The ICO will not be hurrying to employ their enforcement powers, other than investigating complaints in accordance with "published enforcement criteria". The Deputy Commissioner emphasised the UK's commitment to ensuring a unified approach across the EU in order to deliver "a single and sensible message".
The ICO will continue to update their advice and be providing practical guidance to businesses during this uncertain time and believe that the next few months will be "critical" and hope that a Safe Harbor 2.0 "will emerge and provide a strong and effective framework" for future EU-US data transfers. Interestingly, the Deputy Commissioner commented that those entities likely to "wield more influence" during discussions in coming months are "the business community and particularly multi-nationals", more so than either the ICO or the WP29.

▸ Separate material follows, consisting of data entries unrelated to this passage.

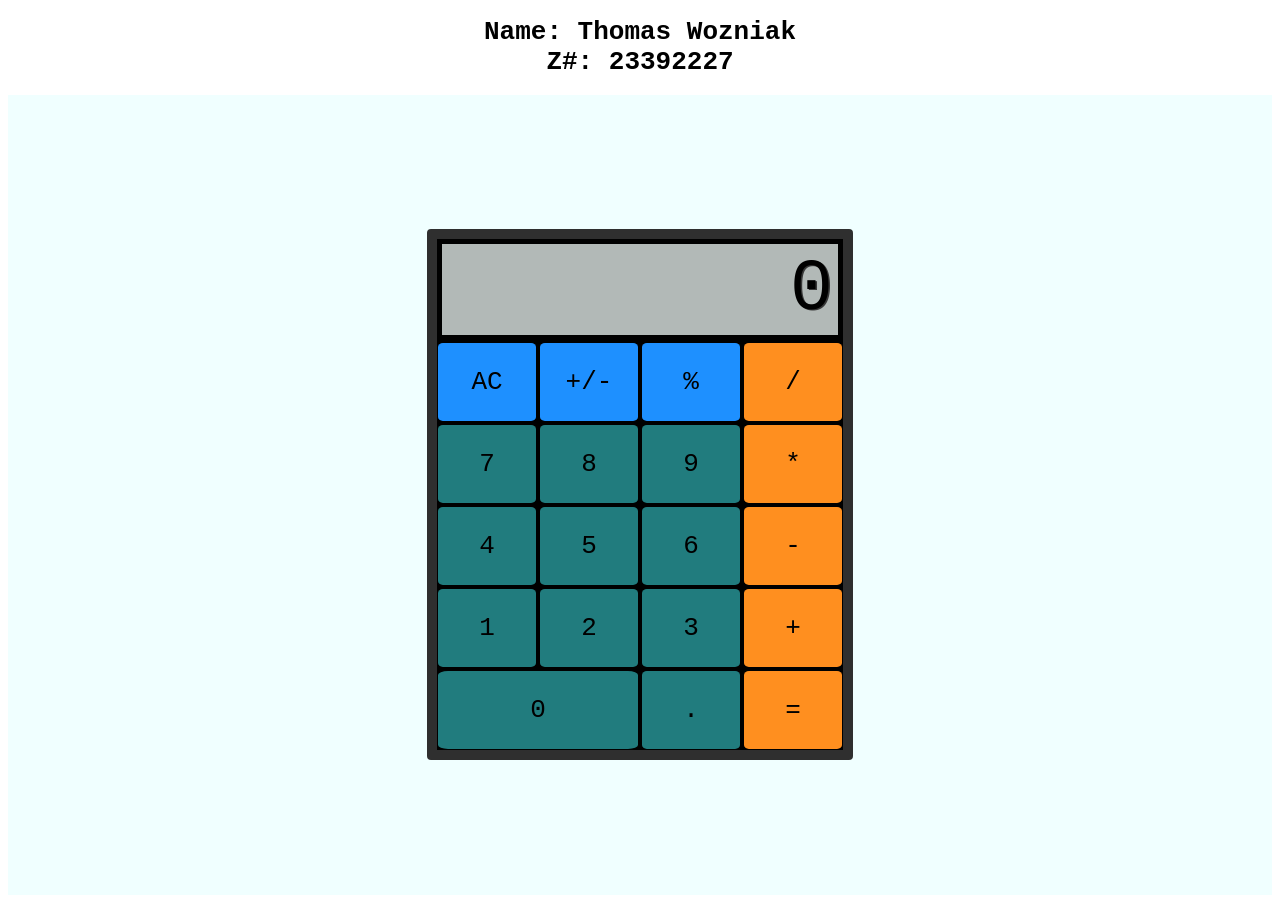
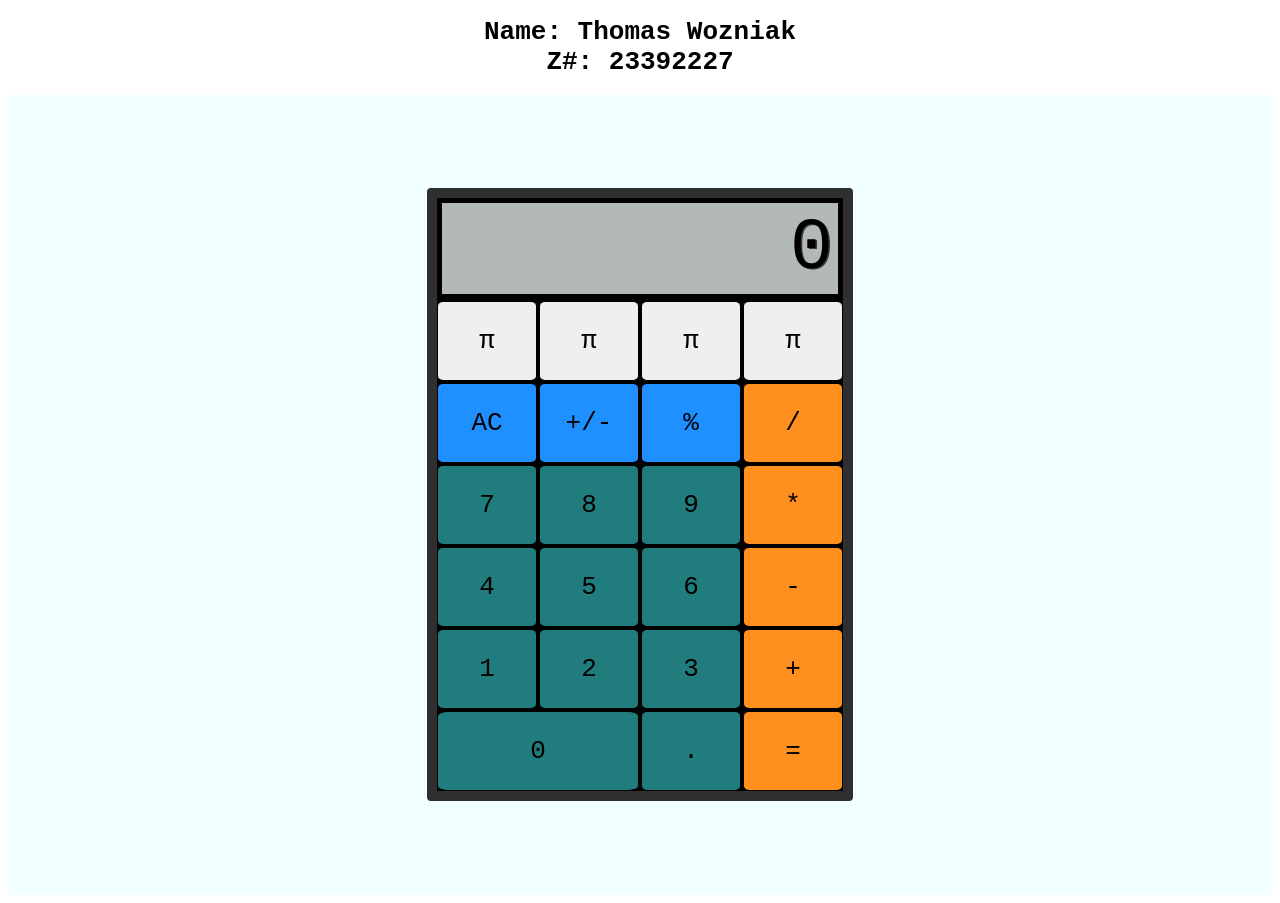
Before and after one commit to cop4808-spring-2023-fullstack-web/cop4808-git-and-github-fundamentals-Wozn14, a plain HTML site: page Calculator/calculator.html in a window 1280 px wide. Drawn offline with Linux system fonts and the light colour scheme.

Commit message:
Added new row and buttons

```diff
--- a/Calculator/calculator.html
+++ b/Calculator/calculator.html
@@ -12,6 +12,10 @@
         <main id="calc">
             <div id="container">
                 <div id="display">54</div>
+                <button type="button" class="PI" value="3.14" data-key="8">π</button>
+                <button type="button" class="PI" value="3.14" data-key="8">π</button>
+                <button type="button" class="PI" value="3.14" data-key="8">π</button>
+                <button type="button" class="PI" value="3.14" data-key="8">π</button>
                 <button type="button" class="clear" value="clear" data-key="8">AC</button>
                 <button type="button" class="sign" value="sign" data-key="192">+/-</button>
                 <button type="button" class="percent" value="percent" data-key="80">%</button>
--- a/Calculator/style/style.css
+++ b/Calculator/style/style.css
@@ -20,7 +20,7 @@ html {
     border-radius: 4px;
     display: grid;
     grid-template-columns: repeat(4, 100px);
-    grid-template-rows: minmax(100px, auto) repeat(5, 80px);
+    grid-template-rows: minmax(100px, auto) repeat(6, 80px);
     gap: 2px;
 }
 
```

To view the Deputy Commissioner's blog article, please click here.
To view the full statement of the Article 29 Working Party, please click here.
To view the transcript of the EU Commissioner's speech, please click here.
What action could be taken to manage risks that may arise from this development?
As per our original response to the Safe Harbor decision, we recommend an analysis of data flows within companies, and where necessary, the implementation of alternative methods for the transfers of personal data between the EU and US, whilst we await further statements and developments at both an EU and national DPA level.